There is nothing wrong with that as long as that is your expectation. But if you want your Alvas to last 5 or 6 years without any sort of repair needed, you will be disappointed. Here you can see my experience with Alvas–again, I think they’re a great budget option!
But you’re not going to get several years of use with no repairs out of them. (I will commend Alva for their elastics, though. I feel like their elastics really are great and withstand heavy use better than many other brands).
My bumGenius diapers have not needed any repairs in almost 5 years, though the elastic is looser now. My Alvas didn’t even make it a year until they needed to be repaired, and now I need to have a sewing day and repair many of them again. Which brings me to #6…
7. Be Willing To Do Repairs
If you want something to last a long time, you need to be willing to keep up with maintenance, including mending them when necessary. If you notice a seam starting to give out, reinforce it or stitch it back up before the problem gets worse.
Elastics can be replaced on diapers relatively easily, too. You can buy replacement elastic online. Here is a quick tutorial I found on YouTube for putting new elastics in:
It says 5 minutes, so I’m sure that would be 60 minutes for me. 🙂 I have relied on my mom to help me repair diapers in the past, but I have a major goal of becoming more handy with a needle and thread/sewing machine.
Can Cloth Diapers Last Through Multiple Kids?
In short, definitely! But:
- Take care of them following the tips above.
- Have realistic expectations about what “lasting” means…they’re not necessarily going to be as spry as the day you took them out of the package.
- Invest in quality diaper brands made of quality materials.
- Mend them as needed to keep them functioning well.
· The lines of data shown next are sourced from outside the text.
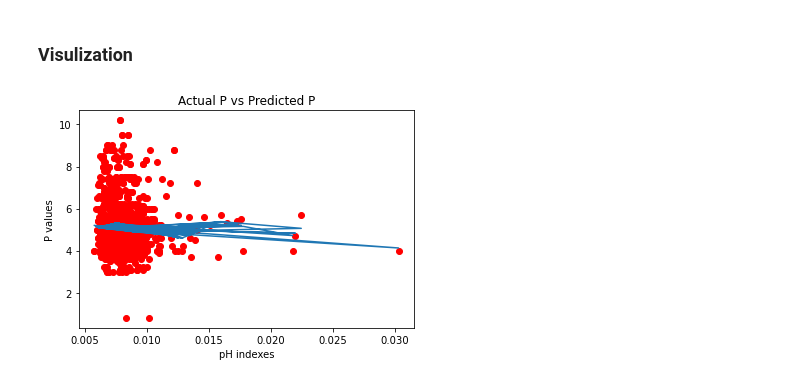
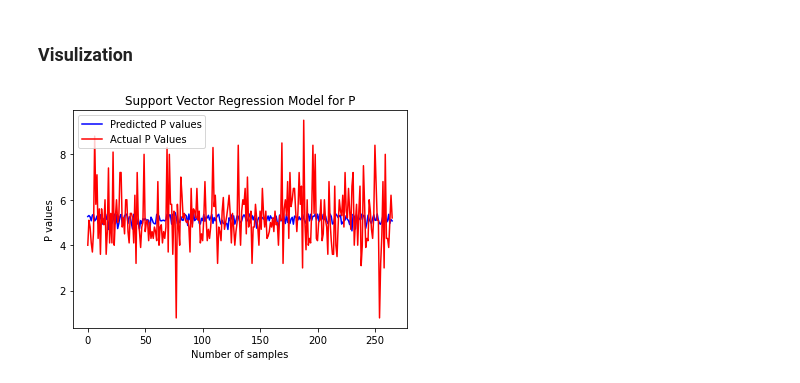
Before and after one commit to yousaf2018/Final-Year-Project-Soil-Analysis-using-machine-learning, a Jupyter notebook: Source Code/Regression Models/SVR_for_P_estimation_using_pH_indexes.ipynb, the cells around one changed output. Saved outputs shown, nothing was run; the diff lists cells and outputs as text; code cells hidden in the pictures.

```diff
--- a/Source Code/Regression Models/SVR_for_P_estimation_using_pH_indexes.ipynb
+++ b/Source Code/Regression Models/SVR_for_P_estimation_using_pH_indexes.ipynb
@@ -42,7 +44,6 @@ print(X,Y)
 from sklearn.preprocessing import StandardScaler
 sc_X = StandardScaler()
 sc_Y = StandardScaler()
-X = sc_X.fit_transform(X)
-Y = sc_Y.fit_transform(Y)
-print(X)
-print(Y)
+X_train = sc_X.fit_transform(X_train)
+y_train = sc_Y.fit_transform(y_train)
+X_val = sc_X.fit_transform(X_val)
@@ -66,13 +52,13 @@ print(Y)
 # %%
 from sklearn.svm import SVR
 regressor = SVR(kernel = 'rbf')
-regressor.fit(X,Y)
+regressor.fit(X_train,y_train)
 # %% [output]
 SVR()
 # %% [markdown]
 ### Prediction
 # %%
-prediction = regressor.predict(X)
+prediction = regressor.predict(X_val)
 # %%
 prediction = prediction.reshape(len(prediction),1)
-print(sc_Y.inverse_transform(prediction))
+prediction = sc_Y.inverse_transform(prediction)
@@ -87,11 +65,12 @@ print(sc_Y.inverse_transform(prediction))
 # %% [markdown]
 ### Visulization
 # %%
-plt.scatter(sc_X.inverse_transform(X), sc_Y.inverse_transform(Y), color = 'red')
-plt.plot(sc_X.inverse_transform(X),sc_Y.inverse_transform(prediction))
-plt.title("Actual P vs Predicted P")
-plt.xlabel('pH indexes')
+plt.plot(prediction,color = 'Blue')
+plt.plot(y_val, color = 'red')
+plt.title("Support Vector Regression Model for P")
+plt.legend(['Predicted P values', 'Actual P Values'], loc='upper left')
+plt.xlabel('Number of samples')
 plt.ylabel('P values')
 plt.savefig("SVRmodelForPestimationUsingpHindexes.jpg")
 # %% [output]
-[figure, old version]
+[figure, new version]
```
Also changed, not shown: parts of 3 cells of this notebook, 24 other files.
If you follow my advice, you should have no problem making your diaper stash last for several years.
What brand of cloth diaper has held up well for you over the years? Let me know in the comments!